> [TASK REQUIREMENTS] Print the entries exactly; no image belongs in the copy.

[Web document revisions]
+++++

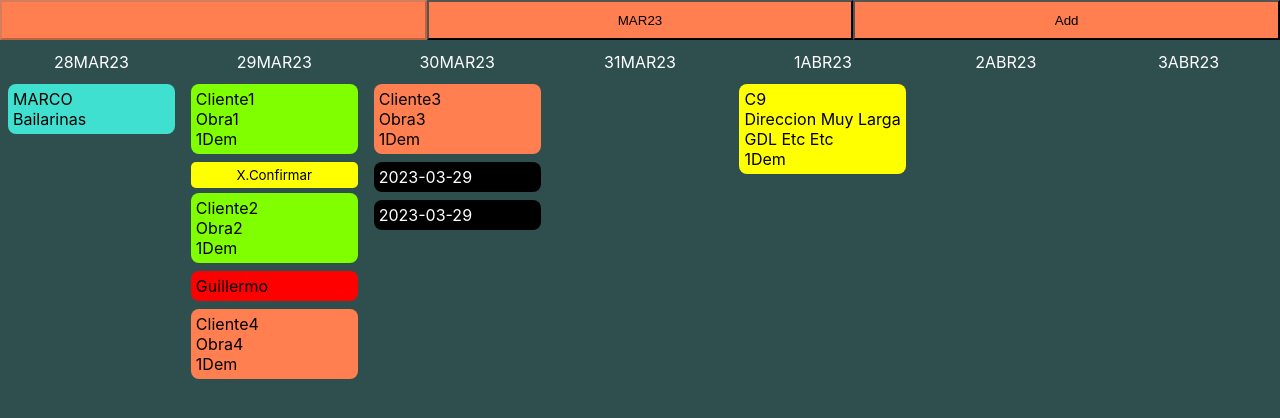
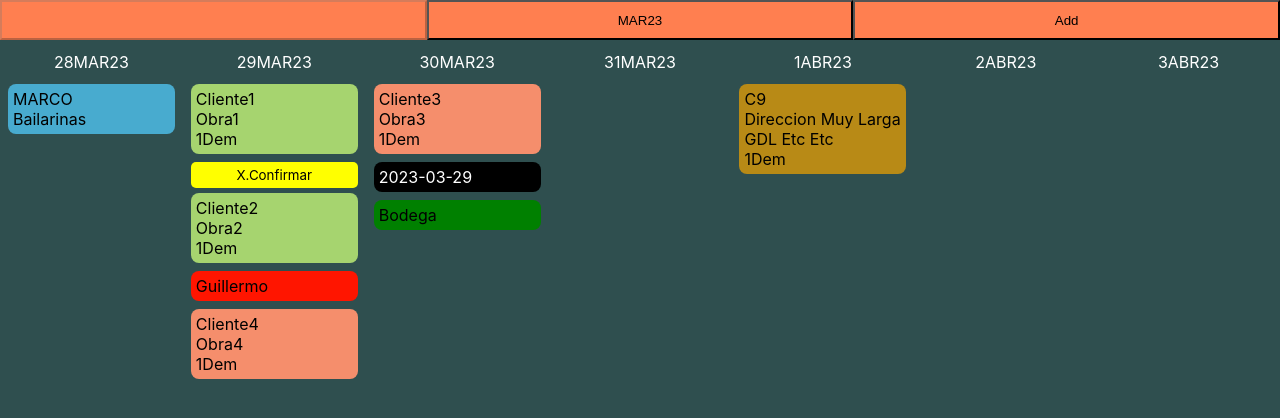
Before and after one commit to DanielBarragan96/ruta-js, a React (Create React App) app: page / in a window 1280 px wide. Shown: the top 418 px of the page. Built offline with nearby package versions, Linux system fonts and the light colour scheme.

Commit message:
Fix task colors

```diff
--- a/src/Task.css
+++ b/src/Task.css
@@ -6,23 +6,27 @@
 }
 
 .task.taskType_entrada {
-  background-color: chartreuse;
+  background-color: #a6d46f;
 }
 
 .task.taskType_salida {
-  background-color: coral;
+  background-color: #f58e6c;
 }
 
 .task.taskType_mantenimiento {
-  background-color: yellow;
+  background-color: #b88a16;
 }
 
 .task.taskType_proveedor {
-  background-color: turquoise;
+  background-color: #48abcf;
 }
 
 .task.taskType_divisor {
-  background-color: red;
+  background-color: #ff1500;
+}
+
+.task.taskType_bodega {
+  background-color: green;
 }
 
 .task.taskType_none {
--- a/src/Task.jsx
+++ b/src/Task.jsx
@@ -14,6 +14,8 @@ function getTaskType(taskType) {
       return "taskType_mantenimiento";
     case "D":
       return "taskType_divisor";
+    case "B":
+      return "taskType_bodega";
     default:
       return "taskType_none";
   }
@@ -24,6 +26,8 @@ export default function Task({ task, index }) {
   let innerComponent = <></>;
   if (taskType === "taskType_none") {
     innerComponent = <>{task.date}</>;
+  } else if (taskType === "taskType_bodega") {
+    innerComponent = <>Bodega</>;
   } else {
     innerComponent = (
       <>
```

+++++

> [EXERCISE RESPONSE]
Before and after one commit to DanielBarragan96/ruta-js, a React (Create React App) app: page / in a window 1280 px wide. Shown: the top 418 px of the page. Built offline with nearby package versions, Linux system fonts and the light colour scheme.

Commit message:
Fix task colors

```diff
--- a/src/Task.css
+++ b/src/Task.css
@@ -6,23 +6,27 @@
 }
 
 .task.taskType_entrada {
-  background-color: chartreuse;
+  background-color: #a6d46f;
 }
 
 .task.taskType_salida {
-  background-color: coral;
+  background-color: #f58e6c;
 }
 
 .task.taskType_mantenimiento {
-  background-color: yellow;
+  background-color: #b88a16;
 }
 
 .task.taskType_proveedor {
-  background-color: turquoise;
+  background-color: #48abcf;
 }
 
 .task.taskType_divisor {
-  background-color: red;
+  background-color: #ff1500;
+}
+
+.task.taskType_bodega {
+  background-color: green;
 }
 
 .task.taskType_none {
--- a/src/Task.jsx
+++ b/src/Task.jsx
@@ -14,6 +14,8 @@ function getTaskType(taskType) {
       return "taskType_mantenimiento";
     case "D":
       return "taskType_divisor";
+    case "B":
+      return "taskType_bodega";
     default:
       return "taskType_none";
   }
@@ -24,6 +26,8 @@ export default function Task({ task, index }) {
   let innerComponent = <></>;
   if (taskType === "taskType_none") {
     innerComponent = <>{task.date}</>;
+  } else if (taskType === "taskType_bodega") {
+    innerComponent = <>Bodega</>;
   } else {
     innerComponent = (
       <>
```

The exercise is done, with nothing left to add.